Adoptees deal with a range of difficult emotions throughout their life, leading to a variety of personal problems. Even though adoptees may be told at an early age what specific problems they can expect to face, it makes these issues no less traumatic. In their paper, “Lifelong Issues in Adoption,” researchers Deborah N. Silverstein and Sharon Kaplan identify seven psychological issues with which adoptees struggle.
Loss of parents and/or siblings for an adoptee creates an open wound, according to Sliverstein and Kaplan, because adoptees cannot forget the separation. This makes it more difficult for them to deal with any subsequent losses and to react more strongly to potential losses.
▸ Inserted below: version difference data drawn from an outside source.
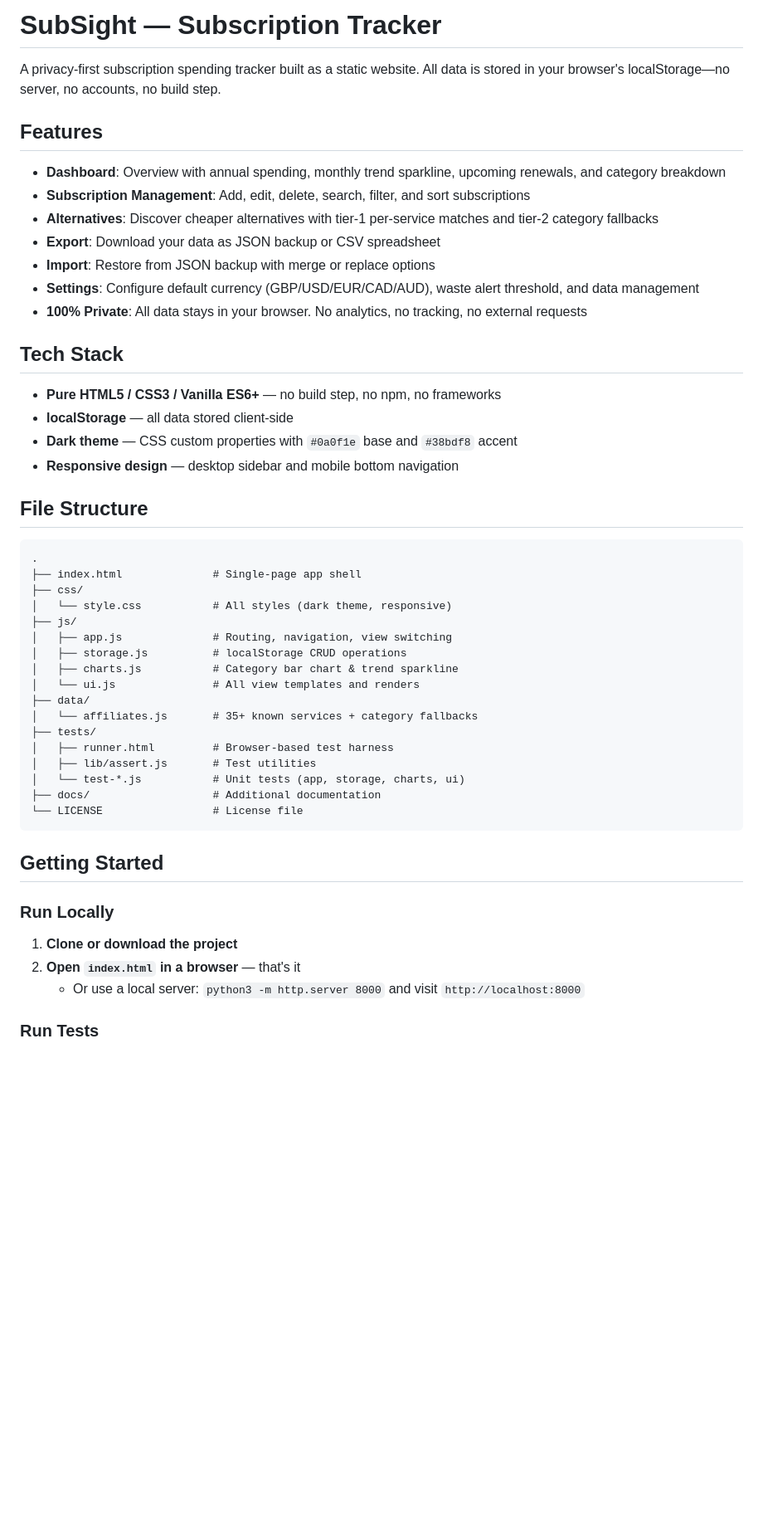
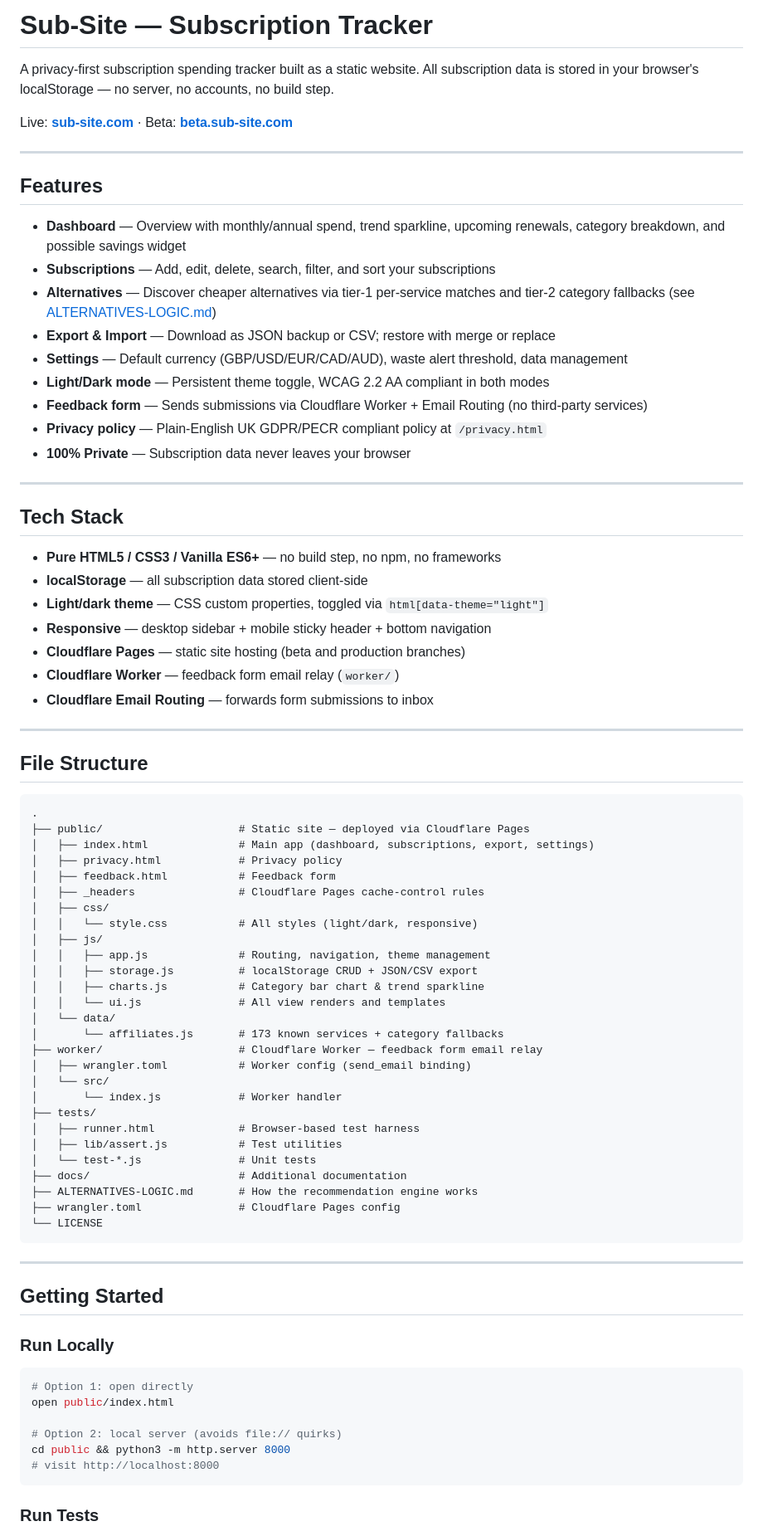
Before and after one commit to Leonfinn/sub-site---Private-Subscription-Tracker, a Markdown page: README.md, the part around one of its changes. Shown at 83% size. Drawn GitHub-style; blank space fills up the shorter version.

Commit message:
docs: rewrite README for current Sub-Site architecture
Updates project name, file structure, deployment instructions, feature
list, and adds Worker + feedback form documentation.

````diff
--- a/README.md
+++ b/README.md
@@ -1,53 +1,83 @@
-# SubSight — Subscription Tracker
+# Sub-Site — Subscription Tracker
 
-A privacy-first subscription spending tracker built as a static website. All data is stored in your browser's localStorage—no server, no accounts, no build step.
+A privacy-first subscription spending tracker built as a static website. All subscription data is stored in your browser's localStorage — no server, no accounts, no build step.
+
+Live: **[sub-site.com](https://sub-site.com)** · Beta: **[beta.sub-site.com](https://beta.sub-site.com)**
+
+---
 
 ## Features
 
-- **Dashboard**: Overview with annual spending, monthly trend sparkline, upcoming renewals, and category breakdown
-- **Subscription Management**: Add, edit, delete, search, filter, and sort subscriptions
-- **Alternatives**: Discover cheaper alternatives with tier-1 per-service matches and tier-2 category fallbacks
-- **Export**: Download your data as JSON backup or CSV spreadsheet
-- **Import**: Restore from JSON backup with merge or replace options
-- **Settings**: Configure default currency (GBP/USD/EUR/CAD/AUD), waste alert threshold, and data management
-- **100% Private**: All data stays in your browser. No analytics, no tracking, no external requests
+- **Dashboard** — Overview with monthly/annual spend, trend sparkline, upcoming renewals, category breakdown, and possible savings widget
+- **Subscriptions** — Add, edit, delete, search, filter, and sort your subscriptions
+- **Alternatives** — Discover cheaper alternatives via tier-1 per-service matches and tier-2 category fallbacks (see [ALTERNATIVES-LOGIC.md](ALTERNATIVES-LOGIC.md))
+- **Export & Import** — Download as JSON backup or CSV; restore with merge or replace
+- **Settings** — Default currency (GBP/USD/EUR/CAD/AUD), waste alert threshold, data management
+- **Light/Dark mode** — Persistent theme toggle, WCAG 2.2 AA compliant in both modes
+- **Feedback form** — Sends submissions via Cloudflare Worker + Email Routing (no third-party services)
+- **Privacy policy** — Plain-English UK GDPR/PECR compliant policy at `/privacy.html`
+- **100% Private** — Subscription data never leaves your browser
+
+---
 
 ## Tech Stack
 
 - **Pure HTML5 / CSS3 / Vanilla ES6+** — no build step, no npm, no frameworks
-- **localStorage** — all data stored client-side
-- **Dark theme** — CSS custom properties with `#0a0f1e` base and `#38bdf8` accent
-- **Responsive design** — desktop sidebar and mobile bottom navigation
+- **localStorage** — all subscription data stored client-side
+- **Light/dark theme** — CSS custom properties, toggled via `html[data-theme="light"]`
+- **Responsive** — desktop sidebar + mobile sticky header + bottom navigation
+- **Cloudflare Pages** — static site hosting (beta and production branches)
+- **Cloudflare Worker** — feedback form email relay (`worker/`)
+- **Cloudflare Email Routing** — forwards form submissions to inbox
+
+---
 
 ## File Structure
 
 ```
 .
-├── index.html              # Single-page app shell
-├── css/
-│   └── style.css           # All styles (dark theme, responsive)
-├── js/
-│   ├── app.js              # Routing, navigation, view switching
-│   ├── storage.js          # localStorage CRUD operations
-│   ├── charts.js           # Category bar chart & trend sparkline
-│   └── ui.js               # All view templates and renders
-├── data/
-│   └── affiliates.js       # 35+ known services + category fallbacks
+├── public/                     # Static site — deployed via Cloudflare Pages
+│   ├── index.html              # Main app (dashboard, subscriptions, export, settings)
+│   ├── privacy.html            # Privacy policy
+│   ├── feedback.html           # Feedback form
+│   ├── _headers                # Cloudflare Pages cache-control rules
+│   ├── css/
+│   │   └── style.css           # All styles (light/dark, responsive)
+│   ├── js/
+│   │   ├── app.js              # Routing, navigation, theme management
+│   │   ├── storage.js          # localStorage CRUD + JSON/CSV export
+│   │   ├── charts.js           # Category bar chart & trend sparkline
+│   │   └── ui.js               # All view renders and templates
+│   └── data/
+│       └── affiliates.js       # 173 known services + category fallbacks
+├── worker/                     # Cloudflare Worker — feedback form email relay
+│   ├── wrangler.toml           # Worker config (send_email binding)
+│   └── src/
+│       └── index.js            # Worker handler
 ├── tests/
-│   ├── runner.html         # Browser-based test harness
-│   ├── lib/assert.js       # Test utilities
-│   └── test-*.js           # Unit tests (app, storage, charts, ui)
-├── docs/                   # Additional documentation
-└── LICENSE                 # License file
+│   ├── runner.html             # Browser-based test harness
+│   ├── lib/assert.js           # Test utilities
+│   └── test-*.js               # Unit tests
+├── docs/                       # Additional documentation
+├── ALTERNATIVES-LOGIC.md       # How the recommendation engine works
+├── wrangler.toml               # Cloudflare Pages config
+└── LICENSE
 ```
+
+---
 
 ## Getting Started
 
 ### Run Locally
 
-1. **Clone or download the project**
-2. **Open `index.html` in a browser** — that's it
-   - Or use a local server: `python3 -m http.server 8000` and visit `http://localhost:8000`
+```bash
+# Option 1: open directly
+open public/index.html
+
+# Option 2: local server (avoids file:// quirks)
+cd public && python3 -m http.server 8000
+# visit http://localhost:8000
+```
 
 ### Run Tests
 
````
Also changed, not shown: other parts of README.md (+42 -16 lines).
If an adopted child’s birth parents are alive, they feel rejected because their parents gave them away. During the waiting period to be adopted, children with living or deceased birth parents can feel rejected each time they are not chosen by prospective parents. This can lead to adoptees magnifying future rejections or perceived rejections, such as not being picked for a sports team or being turned down for a date. Children may even provoke rejection out of a low sense of self-esteem.
Guilt and Shame
In order to try and understand or make sense of their rejection, children may make themselves the cause of the rejection, leading to guilt and shame. These feelings come from a belief by the adoptee that something must have been wrong with her to cause the rejection.
In order to protect adoptees, adoptive parents may try to minimize an adoptee’s sense of loss, leading to the child putting off the grieving process normally associated with loss. This can lead to behavioral problems as adoptees get older, including depression, aggression or substance abuse. According to a research study done in 1998 by George Fox University, “Adoptees are more likely to have difficulties with drug and alcohol abuse, as well as, eating disorders, attention deficit disorder, infertility, suicide and untimely pregnancies.”
Because they were rejected by one clan and not born into their adopted family, adopted children often face identity crises. This is exacerbated in cases where the adoptee cannot identify his birth parents. This leads many adoptees to, ” . . . join sub-cultures, run away, become pregnant, or totally reject their families,” according to Silverstein and Kaplan.
Due to the perceived rejection by the birth mother, adoptees struggle to trust or get close to anyone, in part because of their shame, and in part because of a fear of rejection. This intimacy issue is more keenly seen in relationships with the opposite sex.
Since they had no control over their adoption process, adopted children frequently cede an inordinate amount of control and authority to their adoptive parents and other authority figures. This can lead to extremes in control issues, such as power struggles with parents or a sense of a lack of responsibility for their actions.